● Task statement: Only the lines that hold the word "nuevaPestana" are wanted from this listing.

● Task input:
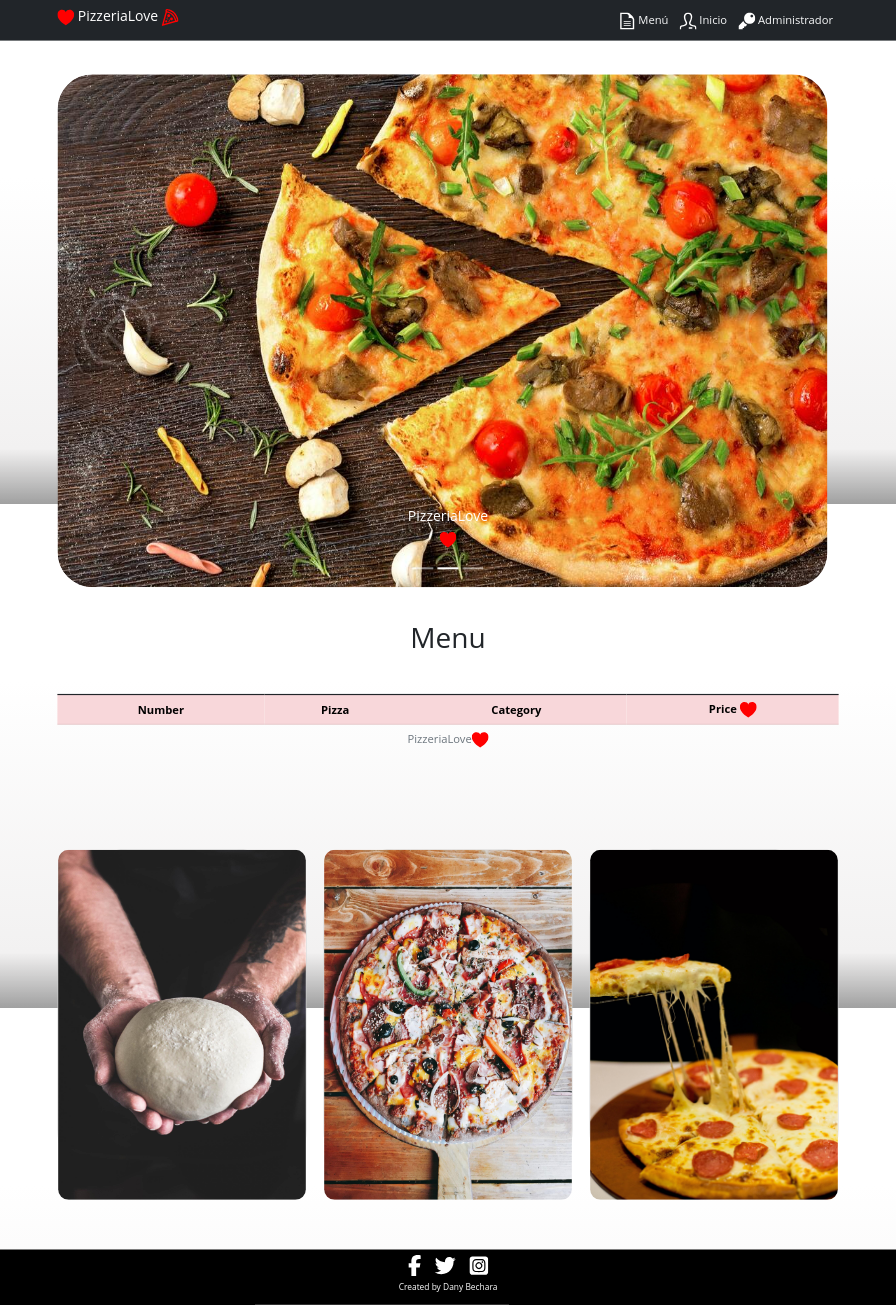
Repository: bechara611/PizzeriaLove
Page: /
The author's editor kept a copy of each file at every save. The page is drawn from the files as they stood at one save, then again after a run of saves.
The browser window is 1280 px wide. The pictures show the whole page, at 70% of full size.
The page's requests for data from a server got no answer. Backgrounds fixed to the window are drawn as part of the page. The project was rebuilt for these pictures with package versions that can differ from the ones it lists, and the page was loaded fresh each time. No one was signed in, and anything a server would have sent is missing. Also part of the build but not shown: src/App.css, src/App.js, src/Componentes/FormularioAgregarMenu.css, src/Elementos/Alerta.js, src/Elementos/AlertaRed.js, src/Componentes/FormularioAgregarMenu.js.

Above is the page before, as saved 2022-02-25 22:31:21.

### src/index.js
import React,{useState} from 'react';
import ReactDOM from 'react-dom';
import './index.css';
import 'bootstrap/dist/css/bootstrap.css'
import 'bootstrap/dist/js/bootstrap.bundle.min';
import Header from './Componentes/Header';
import {BrowserRouter,Route, Routes,NavLink} from 'react-router-dom'
import {App,App2} from './App';
import WebFont from 'webfontloader'
import './index.css'
import Carousel from './Componentes/Carousel';
import Menu from './Componentes/Menu';
import Footer from './Componentes/Footer';
import { FormularioAgregarMenu } from './Componentes/FormularioAgregarMenu';
import Galeria from './Componentes/Galeria';

WebFont.load({
  google: {
    families: ['Open Sans:400,500,700', 'Sans-serif']
  }
});

const Index = () => {
  const [administrador,cambiaradministrador]=useState(false);
  const [admin,cambiaradmin]=useState('');
  return (
  <BrowserRouter>
     <Header administrador={administrador} cambiaradministrador={cambiaradministrador} cambiaradmin={cambiaradmin} admin={admin}></Header>
   {admin==='admin' ? <h2 className='my-5 tittle text-dark text-center'>ADMIN</h2>:<></>}
     <Carousel></Carousel>

    <Routes>
    <Route path='/' element={<Menu borrar={false} />} ></Route>
    <Route path='/administrador' element={<FormularioAgregarMenu />} ></Route>
    <Route path='/inicio' element={<Menu borrar={false} />} ></Route>
    </Routes>


    <Footer></Footer>
    </BrowserRouter>
    );
}


ReactDOM.render(

  <Index />,
  document.getElementById('root')
);

### src/index.css
* {
  margin: 0;
  font-family:'Open Sans';
  /* Permalink - use to edit and share this gradient: https://colorzilla.com/gradient-editor/#ffffff+0,ffffff+100&1+0,0+100;White+to+Transparent */



}


body
{
  background: rgb(255,255,255);
  background: linear-gradient(180deg, rgba(255,255,255,1) 0%, rgba(255,255,255,1) 35%, rgba(242,241,241,1) 89%, rgba(10,10,10,0.38699229691876746) 100%);

  background-attachment:fixed;
}

### src/Componentes/Header.js
import {NavLink} from 'react-router-dom'
import styled from 'styled-components';
import { BotonTipoNavLink,BotonTipoNavLinkA } from '../Elementos/BotonTipoNavLink';
import {Pizza2,Administrador2,Inicio2,Menu2,Contacto2,Heart2}from '../Elementos/ImagenesSVG';
import {App,App2} from './../App';
import './Header.css'


const Header = ({cambiaradministrador,administrador,cambiaradmin}) => {
    let url1,urladmin;
    url1="/inicio";
    urladmin='/administrador'
      return (
        <>

        <nav className="navbar navbar-expand-sm navbar-dark bg-dark  header_nav">
        <div className="container contenedor1 ">
        <div className='hijo1_header'>
         <BotonTipoNavLink to={url1} className="navbar-brand"> <Heart2 / > PizzeriaLove <Pizza2></Pizza2></BotonTipoNavLink>



        </div>
      <div className='hijo2_header'>
        <button
        className="navbar-toggler mt-2"
        type="button"
        data-bs-toggle="collapse"
        data-bs-target="#menu"
        aria-controls="menu"
        aria-expanded="false"
        aria-label="Mostrar / Ocultar Menu"
      >
        <span className="navbar-toggler-icon"></span>
      </button>

      <div className="collapse navbar-collapse" id="menu">
      <ul className="navbar-nav me-auto mb-2 mb-lg-0 header_menu">
      <li className="nav-item opcion"><a href="#menuu" className="nav-link text-light  opcion" onClick={()=>{cambiaradmin('usuario')}}><Menu2></Menu2> Menú</a></li>
        <li className="nav-item"><BotonTipoNavLinkA to={url1} className="nav-link text-light" onClick={()=>{cambiaradmin('usuario')}}><Inicio2/> Inicio</BotonTipoNavLinkA></li>
        <li className="nav-item"><BotonTipoNavLink to={urladmin} className="nav-link text-light" onClick={()=>{cambiaradmin('admin')}}> <Administrador2 /> Administrador</BotonTipoNavLink></li>
      </ul>

    </div>
    </div>
        </div>

      </nav>

      </>
       );
    }

    export default Header;

### src/Componentes/Carousel.js
import { Heart2 } from '../Elementos/ImagenesSVG'
import imagen1 from './../Imagenes/carousel1.jpg'
import imagen2 from './../Imagenes/carousel2.jpg'
import imagen3 from './../Imagenes/carousel3.jpg'
import './Carousel.css'
const Carousel = () => {
    return (

        <>
<section className="main">
  <div className="container">
    <div className="row mt-5">
      <div className="col">
        <div className="carousel slide carousel-fade" id="mi-carousel" data-bs-ride="carousel">
          <div className="carousel-inner">
            <div className="carousel-item active">
            <div className="carousel-caption">
            <h5>PizzeriaLove</h5>
            <p><Heart2></Heart2></p>
          </div>
              <img className="img-fluid" src={imagen1} alt='' />
            </div>

            <div className="carousel-item" data-bs-interval="5000">
              <div className="carousel-caption">
                <h5>PizzeriaLove</h5>
                <p><Heart2></Heart2></p>
              </div>
              <img className="img-fluid" src={imagen2}  alt=''/>
            </div>
            <div className="carousel-item">
            <div className="carousel-caption">
            <h5>PizzeriaLove</h5>
            <p><Heart2></Heart2></p>
          </div>
            <img className="img-fluid" src={imagen3} alt='' />
            </div>
          </div>



          <button
            className="carousel-control-prev botonprev"
            type="button"
            data-bs-target="#mi-carousel"
            data-bs-slide="prev"
          >
            <span className="carousel-control-prev-icon  icono" aria-hidden="true"></span>
            <span className="visually-hidden">Prev</span>
          </button>
          <button
            className="carousel-control-next"
            type="button"
            data-bs-target="#mi-carousel"
            data-bs-slide="next"
          >
            <span className="carousel-control-next-icon icono" aria-hidden="true"></span>
            <span className="visually-hidden">Next</span>
          </button>




          <div className="carousel-indicators">
            <button
              type="button"
              className="active"
              data-bs-target="#mi-carousel"
              data-bs-slide-to="0"
              aria-label="Slide 1"
            ></button>
            <button
              type="button"
              className=""
              data-bs-target="#mi-carousel"
              data-bs-slide-to="1"
              aria-label="Slide 2"
            ></button>
            <button
              type="button"
              className=""
              data-bs-target="#mi-carousel"
              data-bs-slide-to="2"
              aria-label="Slide 3"
            ></button>
          </div>
        </div>
      </div>
    </div>
  </div>

</section>


        </>
     );
}

export default Carousel;

### src/Componentes/Menu.js
import React from 'react'
import { Heart2, Trash2 } from '../Elementos/ImagenesSVG';
import { db } from '../Firebase/FirebaseConfig';
import './Menu.css'
import useObtenerMenu from '../Hooks/useObtenerMenu';
import BorrarDocumento from '../Firebase/Borrar';
import Galeria from './Galeria';

const Menu = ({borrar}) => {
   const [platos,cambiarplatos]=useObtenerMenu();


    return (
        <>
        <div className="container contenedor-tabla">
        <div className="row my-5">

        <div className="col titulo">
        {borrar===true ?   <h1 className=''>Admin, you can delete a plate here:</h1> :    <h1 className=''>Menu</h1>}

        </div>
        </div>
            <div className="row my-5">

             <div className="table-responsive " id='menuu'>
            <table className="table table-hover table" >
            <caption className='captionMenu'>PizzeriaLove<Heart2></Heart2></caption>
             <thead>
             <tr className={borrar===true?'table-success' : 'table-danger'}>
             <th>Number</th>
             <th>Pizza</th>
             <th>Category </th>
             <th>Price <Heart2></Heart2> </th>
             </tr>
             </thead>
             <tbody>
             {
                 platos.map((plato,index)=>{
                     return <React.Fragment key={index}>
                     <tr onClick={()=>{


                     }} >
                     <td>{index +1}</td>
                     <td>{plato.plato}</td>
                     <td>{plato.categorias}</td>
                     {borrar===true ?    <td>{plato.precio}$  <Trash2 onClick={()=>{
                        if (borrar===true) {
                            BorrarDocumento(plato.id)
                         }
                     }}></Trash2> </td> : <td>{plato.precio}</td> }

                     </tr>
                     </React.Fragment>
                 })
             }
             </tbody>
             </table>
            </div>


            </div>
        </div>
        <Galeria></Galeria>
        </>

        )

}

export  default Menu;

### src/Componentes/Footer.js
import styled from "styled-components";
import './Footer.css'
import { FontAwesomeIcon } from '@fortawesome/react-fontawesome'
import { faCoffee } from '@fortawesome/free-solid-svg-icons'
import {  faFacebookF,faInstagramSquare,faTwitter } from '@fortawesome/free-brands-svg-icons';
import useObtenerMenu from "../Hooks/useObtenerMenu";


const Footer = () => {
    let face='https://www.facebook.com';
    let insta='https://www.instagram.com';
    let twitter='https://www.twitter.com';
    let nuevaPestana="_blank"

    return (
        <>
        <div className="container-fluid " >
        <div className="row fila">
        <footer className="col-12 footer">
        <a href={face} target={nuevaPestana} className='face'><FontAwesomeIcon icon={faFacebookF}/></a>
        <a href={twitter} target={nuevaPestana} className='twitter'><FontAwesomeIcon icon={faTwitter}/></a>
        <a href={insta} target={nuevaPestana} className='instagram'><FontAwesomeIcon icon={faInstagramSquare}/></a>

        </footer>
        <p className="col-12">Created by Dany Bechara</p>
        </div>
        </div>
        </>
     );
}

export default Footer;

### src/Componentes/Galeria.js
import React from 'react';
import './Galeria.css'
import  Pizza1 from './../Imagenes/Pizza1.jpg'
import  Pizza2 from './../Imagenes/Pizza2.jpg'
import  Pizza3 from './../Imagenes/Pizza3.jpg'
import  Pizza4 from './../Imagenes/Pizza4.jpg'
import  Pizza5 from './../Imagenes/Pizza5.jpg'
import  Pizza6 from './../Imagenes/Pizza6.jpg'
import  Pizza7 from './../Imagenes/Pizza7.jpg'
import  Pizza8 from './../Imagenes/Pizza8.jpg'
import {ReactComponent as Menu} from './../Imagenes/Menu.svg'
const Galeria = () => {
    return (

        <>
        <div className="container   py-5">
    <div className="row my-4 ">
        <div className="col-lg-4">
            <div className="card cardcita">
           < img src={Pizza5} alt="" className=" cardcitaImagen"></img>
            </div>
        </div>
        <div className="col-lg-4">
            <div className="card cardcita">
           < img src={Pizza3} alt="" className="cardcitaImagen"></img>
            </div>
        </div>
        <div className="col-lg-4">
            <div className="card cardcita">
           < img src={Pizza2} alt="" className="cardcitaImagen"></img>
            </div>
        </div>
    </div>


        </div>
        </>
     );
}

export default Galeria;

### src/Elementos/BotonTipoNavLink.js
import styled from "styled-components"
import { NavLink } from "react-router-dom"
    const BotonTipoNavLink = styled(NavLink)`
    &:hover
    {
      text-decoration: underline;
      color: black;
    }
    `

    const BotonTipoNavLinkA=styled(BotonTipoNavLink)`
    text-decoration: none;
      color: black;
      cursor:pointer;
    `
    export {BotonTipoNavLink,BotonTipoNavLinkA}

### src/Elementos/ImagenesSVG.js
import styledComponents from 'styled-components';
import {ReactComponent as Pizza} from './../Imagenes/Pizza.svg'
import {ReactComponent as Inicio} from './../Imagenes/Inicio.svg'
import {ReactComponent as Menu} from './../Imagenes/Menu.svg'
import {ReactComponent as Administrador} from './../Imagenes/Administrador.svg'
import {ReactComponent as Contacto} from './../Imagenes/Contacto.svg'
import {ReactComponent as Heart} from './../Imagenes/Heart.svg'
import {ReactComponent as Trash} from './../Imagenes/Trash.svg'
const Pizza2 = styledComponents(Pizza)`
font-size:10px;
z-index: 1;
color:white;
fill:red;

`;
const Inicio2 = styledComponents(Inicio)`
font-size:10px;
z-index: 1;
color:white;
fill:white;

`;
const Menu2 = styledComponents(Menu)`
font-size:10px;
z-index: 1;
color:white;
fill:white;

`;
const Administrador2 = styledComponents(Administrador)`
font-size:10px;
z-index: 1;
color:white;
fill:white;

`;

const Contacto2 = styledComponents(Contacto)`
font-size:10px;
z-index: 1;
color:white;
fill:white;

`;

const Heart2 = styledComponents(Heart)`
font-size:10px;
z-index: 1;
color:white;
fill:red;

`;

const Trash2=styledComponents(Trash)`
fill:blue;
cursor:pointer;
`

export {Pizza2,Administrador2,Inicio2,Menu2, Contacto2,Heart2,Trash2}

### src/Componentes/Header.css

*{
   box-sizing: border-box;
   margin: 0;
   padding: 0;


}
.header_nav2
{
    /* margin-top: -8px; */
    background: -moz-linear-gradient(top,  rgba(211,126,128,1) 0%, rgba(146,171,207,0) 76%, rgba(134,179,222,0) 90%, rgba(125,185,232,0) 100%); /* FF3.6-15 */
background: -webkit-linear-gradient(top,  rgba(211,126,128,1) 0%,rgba(146,171,207,0) 76%,rgba(134,179,222,0) 90%,rgba(125,185,232,0) 100%); /* Chrome10-25,Safari5.1-6 */
background: linear-gradient(to bottom,  rgba(211,126,128,1) 0%,rgba(146,171,207,0) 76%,rgba(134,179,222,0) 90%,rgba(125,185,232,0) 100%); /* W3C, IE10+, FF16+, Chrome26+, Opera12+, Safari7+ */
filter: progid:DXImageTransform.Microsoft.gradient( startColorstr='#d37e80', endColorstr='#007db9e8',GradientType=0 ); /* IE6-9 */


}
body
{
    /* background: url(./../Imagenes/textura.png);
	background-repeat: repeat;
	background-attachment: fixed; */
}

.nav
{


}

.contenedor12
{

    /* min-height: 300px;  */
}

.hijo1_header
{
    align-self: start;
    /* margin-top: 2%; */

}
.hijo2_header
{
    /* margin-top: 2%; */
    align-self: start;
}
.header_menu
{

}

.opcion
{
text-decoration: dotted;
display: inline-block;
opacity: 1;

}



.opcion:hover
{
    text-decoration: underline;
}

.opcion:link
{
color: green;
}

### src/Componentes/Carousel.css
.carousel-inner{border-radius: 50px;}
.carousel-item{border-radius: 50px;}
.img-fluid{border-radius: 50px;}
.icono {
    height: 100px;
    width: 100px;

      /*shape border*/
      border: 5px solid white;
      border-radius: 50%; /*zero for square */
      opacity: 0.3;
      /*symbol */
      color: BLACK;



}
.icono:hover{opacity: 1;}

### src/Firebase/FirebaseConfig.js
import { initializeApp } from "firebase/app";
import { getAnalytics } from "firebase/analytics";
import { getFirestore } from "firebase/firestore";
import { getAuth, createUserWithEmailAndPassword } from "firebase/auth";

const firebaseConfig2 = {
    apiKey: "AIzaSyDhYuWK_8Uy4S-BtkFmFfityIjQnt4M3Is",
    authDomain: "pizzerialove-00.firebaseapp.com",
    projectId: "pizzerialove-00",
    storageBucket: "pizzerialove-00.appspot.com",
    messagingSenderId: "356504995914",
    appId: "1:356504995914:web:c5fee404edbf5f32affeb3",
    measurementId: "G-CK1N9HMEKD"
  };


    const firebaseConfig = {
      apiKey:process.env.REACT_APP_FIREBASE_API_KEY,
      authDomain:process.env.REACT_APP_FIREBASE_AUTH_DOMAIN,
      projectId:process.env.REACT_APP_FIREBASE_PROJECT_ID,
      storageBucket:process.env.REACT_APP_FIREBASE_STORAGE_BUCKET,
      messagingSenderId:process.env.REACT_APP_FIREBASE_MESSAGING_SENDER_ID,
      appId:process.env.REACT_APP_FIREBASE_APP_ID,
      measurementId:process.env.REACT_APP_FIREBASE_MEASUREMENT_ID
    };



// Initialize Firebase
const app = initializeApp(firebaseConfig);
const analytics = getAnalytics(app);
const db= getFirestore();
const auth=getAuth();

export {app,analytics,db,auth};

### src/Componentes/Menu.css
.captionMenu
{
    text-align: center;
}

.titulo{text-align: center;}

td{text-align: center;}
th{text-align: center;}

.basurita{background: black;}

.table-responsive{




    }

### src/Hooks/useObtenerMenu.js
import React,{useEffect,useState} from 'react'
import { db } from '../Firebase/FirebaseConfig';
import { collection,onSnapshot } from 'firebase/firestore';

const useObtenerMenu = () => {
    const [platos,cambiarplatos]=useState([{}])
    useEffect(()=>{

            const FuncionObtenerMenu=onSnapshot(collection(db,'menu'), (snapShot)=>{

               let vectormenu=snapShot.docs.map((documento)=>{
                  // console.log(documento.id)
                    return {...documento.data(),id:documento.id}
                })
              //  console.log(vectormenu);
              cambiarplatos([{}])
                cambiarplatos(vectormenu)
            })




            return FuncionObtenerMenu;
          },[])
          return [platos,cambiarplatos]
}

export default useObtenerMenu;

### src/Firebase/Borrar.js
import { db,app } from './FirebaseConfig'
import {doc,deleteDoc, } from 'firebase/firestore'
const BorrarDocumento =async (id) => {
  try {
  await deleteDoc(doc(db,'menu',id));

   } catch (error) {
    console.log(error)
   }

}

export default BorrarDocumento;

### src/Componentes/Footer.css
.footer
{
    display: flex;
    flex-direction: row;
    justify-content: center;

}
.fila
{
    display: flex;
    justify-content: center;
    text-align: center;
    background: black;
    font-size: 12px;
}
.fila p
{

color: white;
}
.footer a{
    text-decoration: none;
font-size: 30px;
display: inline-block;
color: white;
margin: 0 10px;
}
.face:hover{color: blue;}
.twitter:hover{color: lightblue;}
.instagram:hover{color:#fcaf45}

### src/Componentes/Galeria.css
.cardcita{
   border-radius: 100px;
   max-height: 500px;
   min-height: 500px;

}

.cardcitaImagen
{
    border-radius: 15px;
    max-height: 500px;
   min-height: 500px;

}
.fila
{


}

Loaded but not shown: public/index.html (common file)

After the next 2 saves:
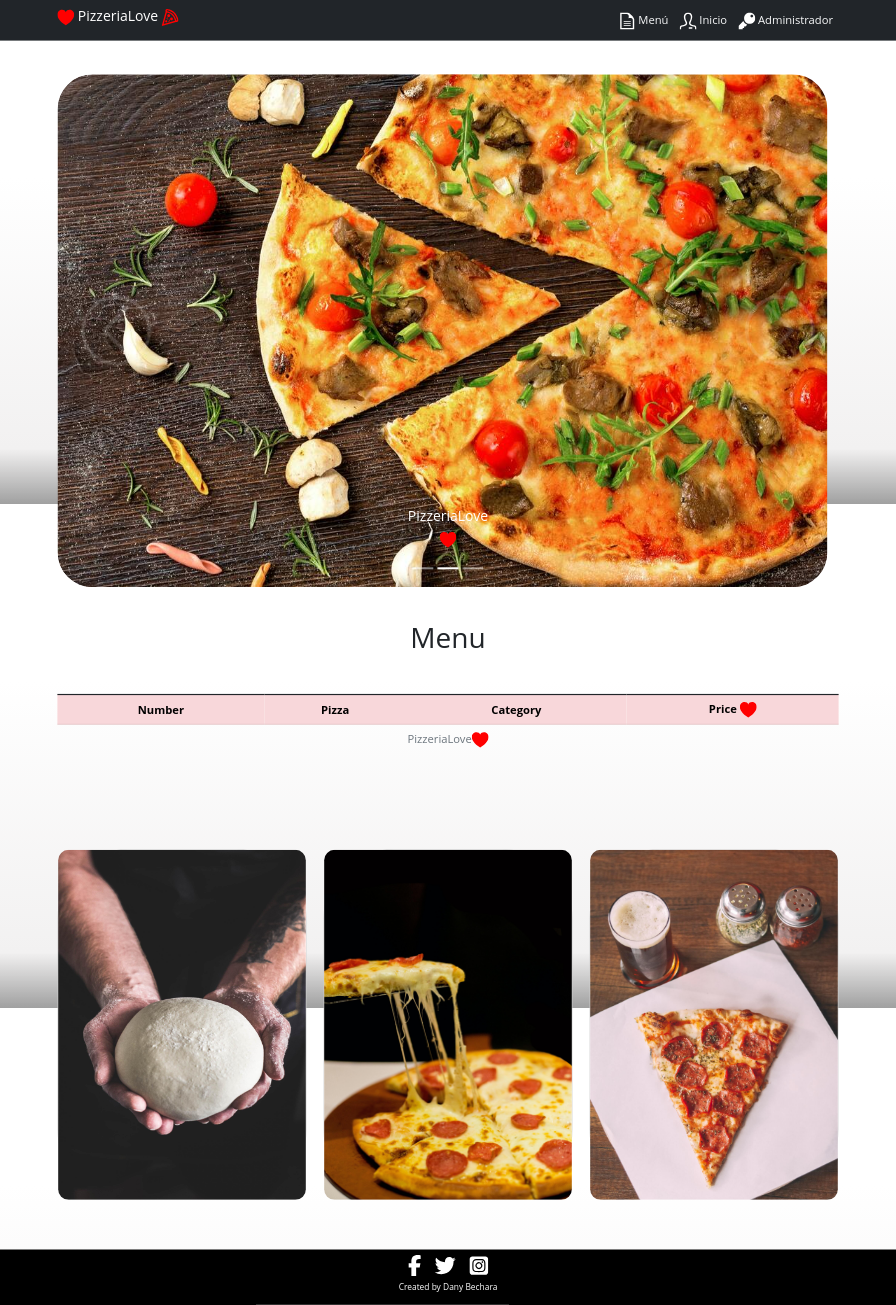
The 2 saves are shown as one change because they came seconds apart.
The last was saved 16 s later.
--- a/src/Componentes/Galeria.js
+++ b/src/Componentes/Galeria.js
@@ -22,12 +22,12 @@ const Galeria = () => {
         </div>
         <div className="col-lg-4">
             <div className="card cardcita">
-           < img src={Pizza3} alt="" className="cardcitaImagen"></img>
+           < img src={Pizza2} alt="" className="cardcitaImagen"></img>
             </div>
         </div>
         <div className="col-lg-4">
             <div className="card cardcita">
-           < img src={Pizza2} alt="" className="cardcitaImagen"></img>
+           < img src={Pizza8} alt="" className="cardcitaImagen"></img>
             </div>
         </div>
     </div>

● Response box:
    let nuevaPestana="_blank"
        <a href={face} target={nuevaPestana} className='face'><FontAwesomeIcon icon={faFacebookF}/></a>
        <a href={twitter} target={nuevaPestana} className='twitter'><FontAwesomeIcon icon={faTwitter}/></a>
        <a href={insta} target={nuevaPestana} className='instagram'><FontAwesomeIcon icon={faInstagramSquare}/></a>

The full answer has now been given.